The Graph were happy to have the opportunity to have multiple teams compete to win a prize for building on their platform. The Meetup dApp team won $1,500 dollars for their dApp that lets users create interest groups and find local events. They used The Graph to index that data and surface it to their UI.

In first place for $3,000 we had the mind-bending Artonomous. Artonomous is a self-sustaining, self-improving, autonomous artist. They built a subgraph for art generators and for SOUL tokens that are used to back generators and benefit holders through the generated art pieces that are sold. The subgraph they built involved multiple smart contract data sources and the team became a top finalist in the overall competition.

The Colony fellas introing their winners, Open Times and Colony dApp

Colony’s bounties at ETHBerlin were open-ended prizes for any useful integrations or use-cases. Because the CLNY token is live but _locked_ until the Colony token sale, the prizes were awarded on good ol’ fashioned ETHcards!

The team explained their choices, “The first prize of 15,000 CLNY ($2,500 in the public sale) went to Open Times, a novel use case for Colony as an autonomous and peer-reviewed journal. In addition to creating a working prototype for a use-case with a social impact aspect, the Open Times team aided Colony in fixing a bug in colonyJS! 13/10 would hack with again.”

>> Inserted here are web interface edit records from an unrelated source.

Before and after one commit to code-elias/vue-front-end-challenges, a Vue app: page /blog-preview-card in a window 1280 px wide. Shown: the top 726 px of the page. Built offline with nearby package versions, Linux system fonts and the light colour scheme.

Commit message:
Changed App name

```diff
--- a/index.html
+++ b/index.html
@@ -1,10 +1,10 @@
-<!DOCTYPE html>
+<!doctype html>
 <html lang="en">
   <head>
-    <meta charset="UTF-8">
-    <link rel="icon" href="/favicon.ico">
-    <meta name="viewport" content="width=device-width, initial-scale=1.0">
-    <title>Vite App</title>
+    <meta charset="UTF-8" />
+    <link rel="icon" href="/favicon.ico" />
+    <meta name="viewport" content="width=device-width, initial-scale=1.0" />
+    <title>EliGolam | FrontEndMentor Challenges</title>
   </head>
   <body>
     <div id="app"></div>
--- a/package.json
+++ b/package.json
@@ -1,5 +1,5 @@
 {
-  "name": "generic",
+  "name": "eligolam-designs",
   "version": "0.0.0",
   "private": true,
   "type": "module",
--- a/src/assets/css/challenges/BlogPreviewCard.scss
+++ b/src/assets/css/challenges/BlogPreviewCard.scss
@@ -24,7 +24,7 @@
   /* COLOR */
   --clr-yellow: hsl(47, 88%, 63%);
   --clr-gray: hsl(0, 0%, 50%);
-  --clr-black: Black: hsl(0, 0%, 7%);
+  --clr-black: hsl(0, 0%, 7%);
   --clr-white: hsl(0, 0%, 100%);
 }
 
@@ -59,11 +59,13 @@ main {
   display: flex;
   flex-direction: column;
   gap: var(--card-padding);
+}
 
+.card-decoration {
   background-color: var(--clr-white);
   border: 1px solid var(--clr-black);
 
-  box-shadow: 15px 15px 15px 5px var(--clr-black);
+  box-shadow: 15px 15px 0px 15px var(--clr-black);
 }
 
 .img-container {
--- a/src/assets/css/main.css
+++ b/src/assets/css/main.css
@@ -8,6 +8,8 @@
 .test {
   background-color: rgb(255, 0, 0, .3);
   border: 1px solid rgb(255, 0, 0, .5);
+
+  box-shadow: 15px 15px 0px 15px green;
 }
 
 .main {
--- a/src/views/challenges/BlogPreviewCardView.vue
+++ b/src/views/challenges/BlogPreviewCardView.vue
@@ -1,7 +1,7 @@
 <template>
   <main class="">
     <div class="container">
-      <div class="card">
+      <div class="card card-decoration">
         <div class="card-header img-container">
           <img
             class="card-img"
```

“The second prize of 10,000 CLNY ($1,500 in the public sale) went toward a mobile app UI for Colony and DutchX. The colony dApp will be desktop-only, so we were thoroughly impressed with a mobile-first approach to a colony set up. Hopefully, this project will evolve and continue so that the mobile-only users across the world can access the Colony Network and make use of Decentralized Autonomous Organizations!”

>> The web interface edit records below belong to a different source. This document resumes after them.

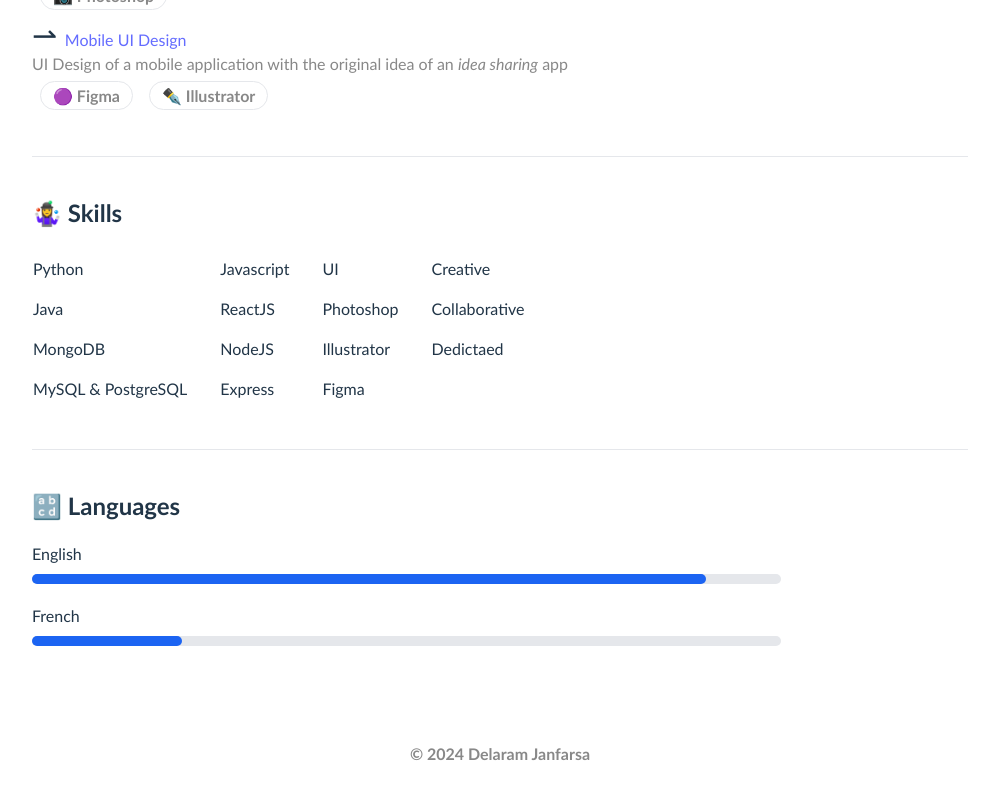
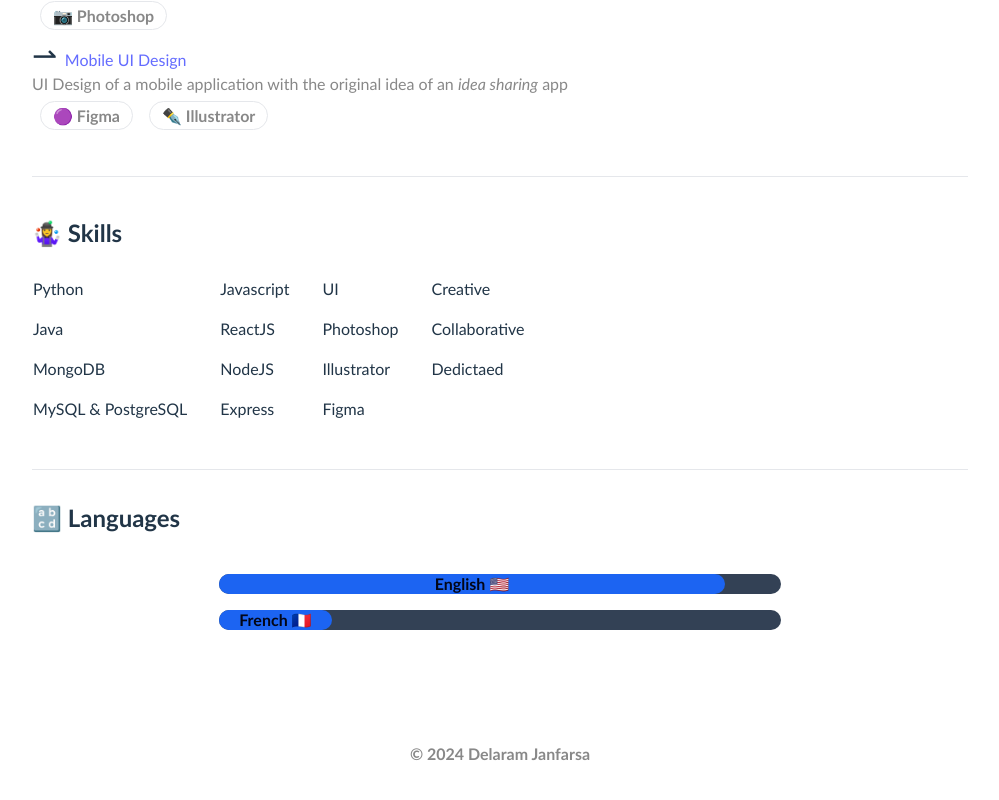
Before and after one commit to heyxdelaram/resume, a React (Vite) app: page / in a window 1280 px wide. Shown: the part 1510-2310 px from the top of the page, without its empty margins (140-1139 px from the left). Built offline with nearby package versions, Linux system fonts and the light colour scheme.

Commit message:
new features

```diff
--- a/src/Education.jsx
+++ b/src/Education.jsx
@@ -1,7 +1,7 @@
 const Education = () => {
   return (
     <div className="my-10">
-      <h3 className="text-2xl font-semibold">🎓Education</h3>
+      <h3 className="text-2xl font-semibold">🎓 Education</h3>
       <p>
         <span className="text-3xl">&#8618;</span> Bachelor of Computer
         (Software) Engineering -
--- a/src/Languages.jsx
+++ b/src/Languages.jsx
@@ -1,21 +1,24 @@
 const Languages = () => {
   return (
-    <div className="my-10">
+    <div>
       <h5 className="text-2xl font-semibold">🔡 Languages</h5>
-
-      <div className="mt-5 mb-2 text-base font-medium">English</div>
-      <div className="w-4/5 bg-gray-200 rounded-full h-2.5 mb-4 dark:bg-gray-700">
-        <div
-          className="bg-blue-600 h-2.5 rounded-full"
-          style={{ width: "90%" }}
-        ></div>
-      </div>
-      <div className="mt-5 mb-2 text-base font-medium">French</div>
-      <div className="w-4/5 bg-gray-200 rounded-full h-2.5 mb-4 dark:bg-gray-700">
-        <div
-          className="bg-blue-600 h-2.5 rounded-full"
-          style={{ width: "20%" }}
-        ></div>
+      <div className="my-10 flex flex-col flex-wrap justify-center items-center">
+        <div className="w-3/5 rounded-full mb-4 bg-slate-700">
+          <div
+            className="bg-blue-600 text-slate-950 text-center p-0.5 leading-none rounded-full font-bold text-base"
+            style={{ width: "90%" }}
+          >
+            English &#127482;&#127480;
+          </div>
+        </div>
+        <div className="w-3/5 rounded-full mb-4 bg-slate-700">
+          <div
+            className="bg-blue-600 text-slate-950 text-center p-0.5 leading-none rounded-full font-bold text-base"
+            style={{ width: "20%" }}
+          >
+            French &#127467;&#127479;
+          </div>
+        </div>
       </div>
     </div>
   );
--- a/src/Projects.jsx
+++ b/src/Projects.jsx
@@ -10,6 +10,9 @@ const Projects = () => {
   return (
     <div className="my-10">
       <h5 className="text-2xl font-semibold">💻 Projects</h5>
+      <p className="read-the-docs text-sm">
+        Project titles are linked to source/website
+      </p>
 
       <p className="text-center my-5">--- Code ---</p>
       <div>
@@ -17,7 +20,9 @@ const Projects = () => {
         <div>
           <p>
             <span className="text-3xl">&#8640; </span>
-            <a href="/">This Website 👇</a>
+            <a href="https://github.com/heyxdelaram/resume.git">
+              This Website 👇
+            </a>
           </p>
           <div className="flex flex-wrap">
             <Tag str="🟡 Javascript" />
--- a/src/Skills.jsx
+++ b/src/Skills.jsx
@@ -1,9 +1,9 @@
 const Skills = () => {
   return (
     <div className="my-10">
-      <h5 className="text-2xl font-semibold">🤹‍♀️ Skills</h5>
+      <h5 className="text-2xl font-semibold align-middle">🤹‍♀️ Skills</h5>
 
-      <table className="mt-5">
+      <table className=" mt-5">
         <colgroup>
           <col />
         </colgroup>
```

Mariano Conti from MakerDAO announcing his prizes (we swear he was happy)

MakerDAO also gave a separate prize to their favourite project. Here’s what they told us, “The 44Finney team were the winners of our 3000 Dai Top Prize at EthBerlin for their MakerDAO SuperDashboard. This project reads data from the Dai Credit System (on Mainnet) and presents the user with an assortment of charts including:

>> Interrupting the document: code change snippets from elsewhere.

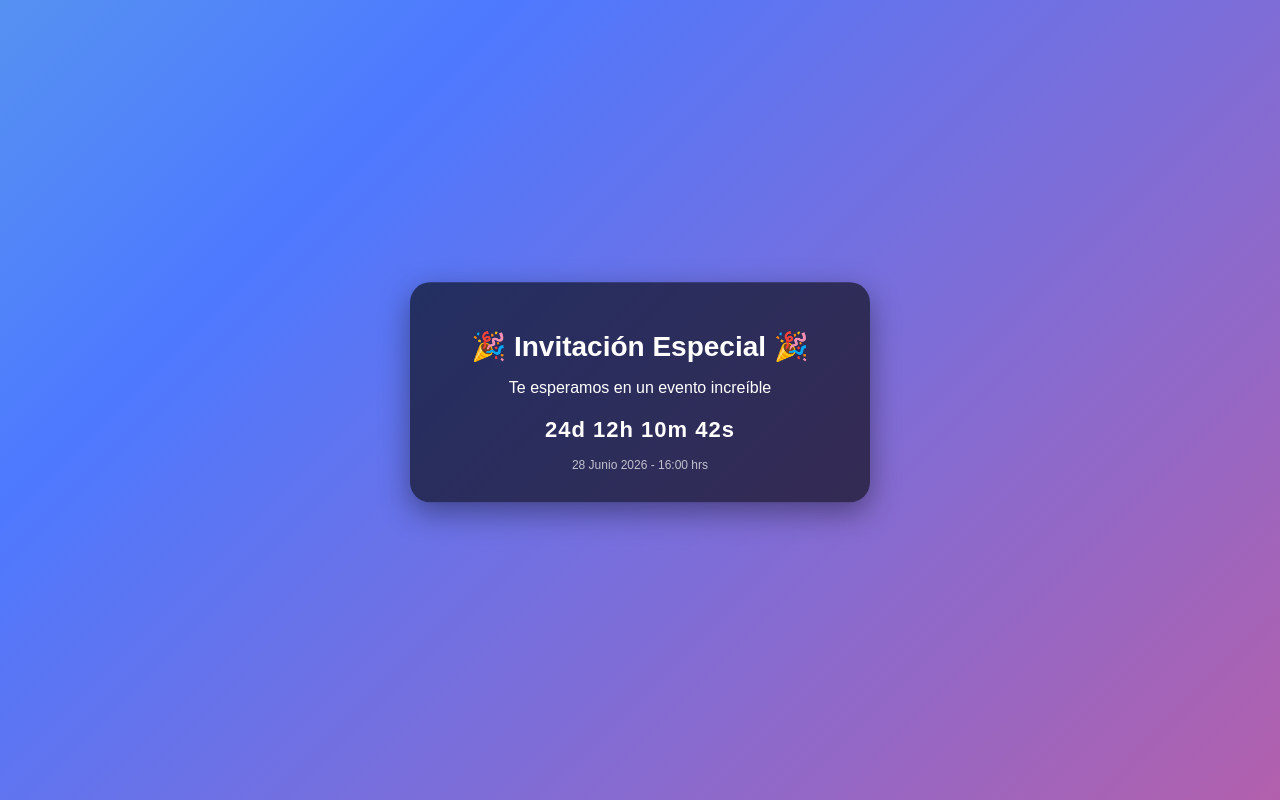
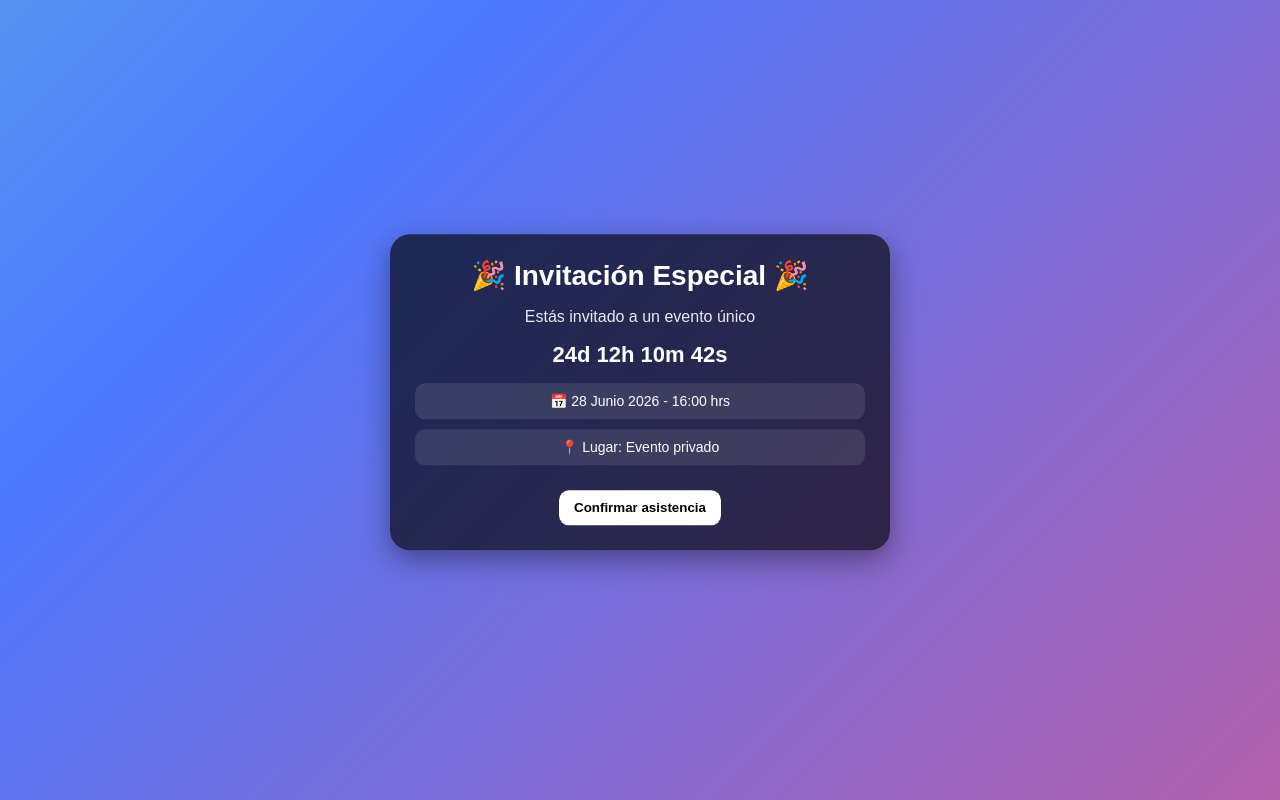
Before and after one commit to Abraham99999/BabyShowerJulieta, a plain HTML site: page index.html in a window 1280 px wide. Drawn offline with Linux system fonts and the light colour scheme.

Commit message:
Update index.html

```diff
--- a/index.html
+++ b/index.html
@@ -6,98 +6,165 @@
 <title>Invitación Especial</title>
 
 <style>
-    body {
-      margin: 0;
+body{
+  margin:0;
   font-family: Arial, sans-serif;
-      height: 100vh;
-      display: flex;
-      justify-content: center;
-      align-items: center;
-      background: linear-gradient(-45deg, #ff4d6d, #4d79ff, #7bffb2, #ffd24d);
-      background-size: 400% 400%;
-      animation: bg 10s ease infinite;
-      color: white;
+  background: linear-gradient(-45deg,#ff4d6d,#4d79ff,#7bffb2,#ffd24d);
+  background-size:400% 400%;
+  animation:bg 10s ease infinite;
+  color:white;
+  display:flex;
+  justify-content:center;
+  align-items:center;
+  min-height:100vh;
 }
 
-    @keyframes bg {
-      0% { background-position: 0% 50%; }
-      50% { background-position: 100% 50%; }
-      100% { background-position: 0% 50%; }
+@keyframes bg{
+  0%{background-position:0% 50%}
+  50%{background-position:100% 50%}
+  100%{background-position:0% 50%}
 }
 
-    .card {
-      background: rgba(0,0,0,0.6);
-      padding: 30px;
-      border-radius: 20px;
-      text-align: center;
-      box-shadow: 0 10px 30px rgba(0,0,0,0.4);
-      max-width: 400px;
-      width: 90%;
-      animation: float 3s ease-in-out infinite;
+.card{
+  background:rgba(0,0,0,.65);
+  padding:25px;
+  border-radius:20px;
+  max-width:450px;
+  width:92%;
+  text-align:center;
+  box-shadow:0 10px 30px rgba(0,0,0,.4);
+  animation:float 3s ease-in-out infinite;
 }
 
-    @keyframes float {
-      0%,100% { transform: translateY(0); }
-      50% { transform: translateY(-10px); }
+@keyframes float{
+  0%,100%{transform:translateY(0)}
+  50%{transform:translateY(-10px)}
 }
 
-    h1 {
-      margin-bottom: 10px;
-      font-size: 28px;
+h1{margin:0;font-size:28px}
+p{opacity:.9}
+
+.timer{
+  font-size:22px;
+  margin:15px 0;
+  font-weight:bold;
 }
 
-    p {
-      margin-bottom: 20px;
-      font-size: 16px;
+.info{
+  background:rgba(255,255,255,.1);
+  padding:10px;
+  border-radius:10px;
+  margin:10px 0;
+  font-size:14px;
 }
 
-    .timer {
-      font-size: 22px;
-      font-weight: bold;
-      letter-spacing: 1px;
+button{
+  margin-top:15px;
+  padding:10px 15px;
+  border:none;
+  border-radius:10px;
+  cursor:pointer;
+  font-weight:bold;
+  background:white;
 }
 
-    .small {
-      margin-top: 15px;
-      font-size: 12px;
-      opacity: 0.7;
+#confetti{
+  position:fixed;
+  top:0;left:0;
+  width:100%;
+  height:100%;
+  pointer-events:none;
 }
 </style>
 </head>
 
 <body>
 
+<canvas id="confetti"></canvas>
+
 <div class="card">
   <h1>🎉 Invitación Especial 🎉</h1>
-    <p>Te esperamos en un evento increíble</p>
+  <p>Estás invitado a un evento único</p>
 
   <div class="timer" id="countdown">Cargando...</div>
 
-    <div class="small">28 Junio 2026 - 16:00 hrs</div>
+  <div class="info">📅 28 Junio 2026 - 16:00 hrs</div>
+  <div class="info">📍 Lugar: Evento privado</div>
+
+  <button onclick="rsvp()">Confirmar asistencia</button>
 </div>
 
 <script>
 const targetDate = new Date("2026-06-28T16:00:00").getTime();
-
 const countdown = document.getElementById("countdown");
 
-    setInterval(() => {
+setInterval(()=>{
   const now = new Date().getTime();
   const diff = targetDate - now;
 
-      if (diff <= 0) {
-        countdown.innerHTML = "¡Es hoy! 🎊";
+  if(diff <= 0){
+    countdown.innerHTML = "🎊 ¡ES HOY! 🎊";
     return;
   }
 
-      const days = Math.floor(diff / (1000 * 60 * 60 * 24));
-      const hours = Math.floor((diff % (1000 * 60 * 60 * 24)) / (1000 * 60 * 60));
-      const minutes = Math.floor((diff % (1000 * 60 * 60)) / (1000 * 60));
-      const seconds = Math.floor((diff % (1000 * 60)) / 1000);
+  const d = Math.floor(diff/(1000*60*60*24));
+  const h = Math.floor((diff%(1000*60*60*24))/(1000*60*60));
+  const m = Math.floor((diff%(1000*60*60))/(1000*60));
+  const s = Math.floor((diff%(1000*60))/1000);
 
-      countdown.innerHTML =
-        `${days}d ${hours}h ${minutes}m ${seconds}s`;
-    }, 1000);
+  countdown.innerHTML = `${d}d ${h}h ${m}m ${s}s`;
+},1000);
+
+// RSVP simple
+function rsvp(){
+  alert("¡Asistencia confirmada! 🎉");
+  launchConfetti();
+}
+
+// Confeti básico
+const canvas = document.getElementById("confetti");
+const ctx = canvas.getContext("2d");
+
+canvas.width = window.innerWidth;
+canvas.height = window.innerHeight;
+
+let pieces = [];
+
+for(let i=0;i<120;i++){
+  pieces.push({
+    x: Math.random()*canvas.width,
+    y: Math.random()*canvas.height,
+    r: Math.random()*6+2,
+    d: Math.random()*5
+  });
+}
+
+function draw(){
+  ctx.clearRect(0,0,canvas.width,canvas.height);
+  ctx.fillStyle = "white";
+
+  pieces.forEach(p=>{
+    ctx.beginPath();
+    ctx.arc(p.x,p.y,p.r,0,Math.PI*2,true);
+    ctx.fill();
+  });
+
+  update();
+}
+
+function update(){
+  pieces.forEach(p=>{
+    p.y += p.d;
+    if(p.y > canvas.height){
+      p.y = 0;
+      p.x = Math.random()*canvas.width;
+    }
+  });
+}
+
+function launchConfetti(){
+  setInterval(draw,20);
+}
 </script>
 
 </body>
```
Lines whose indentation alone changed are shown as unchanged.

- Collateralization rates of CDP over time taking into account the following events:

- Adding collateral to CDP

- Wipe

- Bite

- ETH price at which Bite event occurs, based on the following events:

- Adding collateral to CDP

- Wipe

- Bite

- Collateral amount and Debt amount over time

- Scattered collateralization

We loved the project because it showed a great understanding of the Dai Credit System, including the ability to query individual CDP data to extract meaningful information for its users.

The team at 44Finney have assured us that they’ll use the prize to continue working on the prototype and integrating it with their existing product: “

Yann Levreau from the Remix team, Ethereum Foundation, told us they, “have since this week had two other teams working on three different plugins (so in total 5 plugins). So finally the hackathon gave us enough visibility to attract devs around Remix plugin development, that’s a good thing.

We will continue working with them and updating these issues in the ETHBerlin repository and we still plan to select a few teams to connect to EF grant for sponsorship (as it is described there) depending on their work on Remix plugin.”

So there it is folks. They came, they saw, they bountied. We couldn’t have been happier with the projects that came out of that weekend. In order to align incentives to ensure agnosticism, we took a risk. We did not know how sponsors would react to this new model. However, there was no risk. We are proud to say that all ETHBerlin sponsors understood we needed to allow more freedom in building to hackers, and they were all happy to contribute in the way we thought better.

Results speak better than words.

And it’s not over until Carlos Matos sings, so stay tuned because after the overall amazingness of the first edition, ETHBerlinZwei is inevitable and we are SO excited already.